[Records excerpted from a collection]:
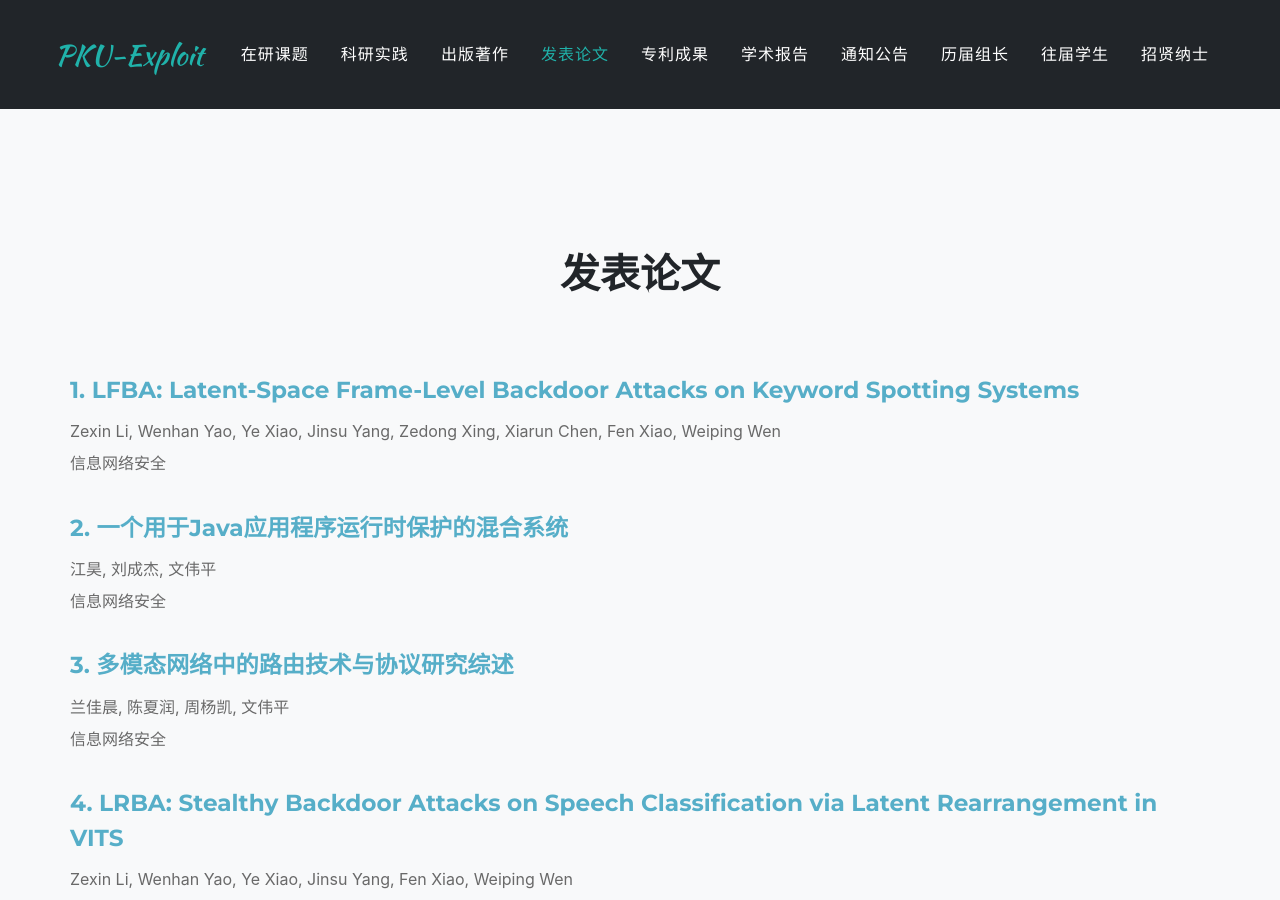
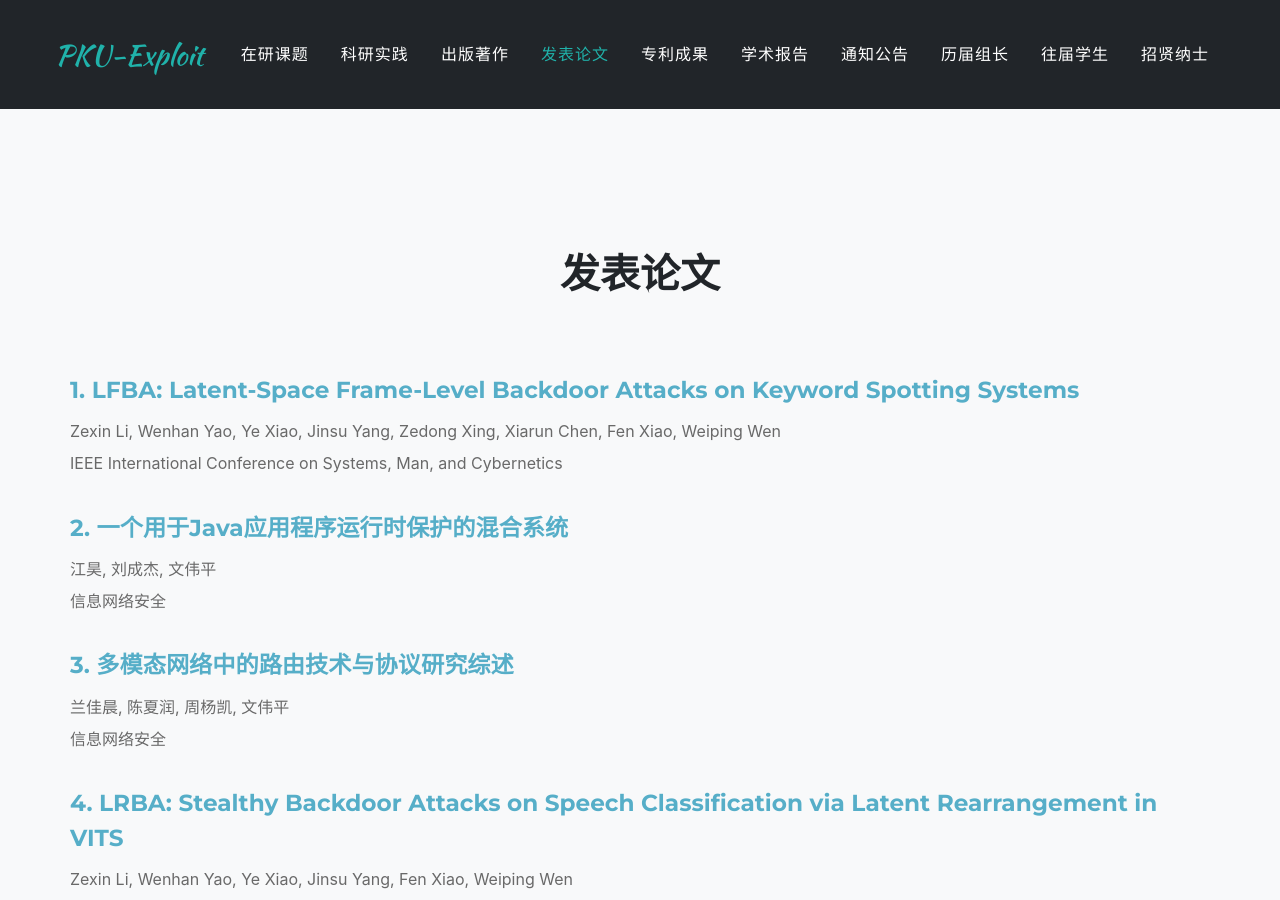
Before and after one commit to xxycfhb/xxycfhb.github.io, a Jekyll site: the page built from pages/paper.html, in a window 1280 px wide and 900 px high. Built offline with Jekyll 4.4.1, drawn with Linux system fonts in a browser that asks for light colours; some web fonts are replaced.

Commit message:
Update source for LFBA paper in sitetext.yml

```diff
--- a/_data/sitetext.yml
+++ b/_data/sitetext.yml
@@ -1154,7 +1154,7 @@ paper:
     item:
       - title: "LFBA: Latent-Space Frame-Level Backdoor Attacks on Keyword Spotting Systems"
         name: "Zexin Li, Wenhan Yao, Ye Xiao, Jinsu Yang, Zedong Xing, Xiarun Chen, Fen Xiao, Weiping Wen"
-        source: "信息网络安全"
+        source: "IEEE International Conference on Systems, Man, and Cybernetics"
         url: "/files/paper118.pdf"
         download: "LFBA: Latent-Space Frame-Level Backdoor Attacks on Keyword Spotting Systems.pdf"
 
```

[Assigned task]: Repeat the entries above exactly and skip the images.

[Written solution]:
Before and after one commit to xxycfhb/xxycfhb.github.io, a Jekyll site: the page built from pages/paper.html, in a window 1280 px wide and 900 px high. Built offline with Jekyll 4.4.1, drawn with Linux system fonts in a browser that asks for light colours; some web fonts are replaced.

Commit message:
Update source for LFBA paper in sitetext.yml

```diff
--- a/_data/sitetext.yml
+++ b/_data/sitetext.yml
@@ -1154,7 +1154,7 @@ paper:
     item:
       - title: "LFBA: Latent-Space Frame-Level Backdoor Attacks on Keyword Spotting Systems"
         name: "Zexin Li, Wenhan Yao, Ye Xiao, Jinsu Yang, Zedong Xing, Xiarun Chen, Fen Xiao, Weiping Wen"
-        source: "信息网络安全"
+        source: "IEEE International Conference on Systems, Man, and Cybernetics"
         url: "/files/paper118.pdf"
         download: "LFBA: Latent-Space Frame-Level Backdoor Attacks on Keyword Spotting Systems.pdf"
 
```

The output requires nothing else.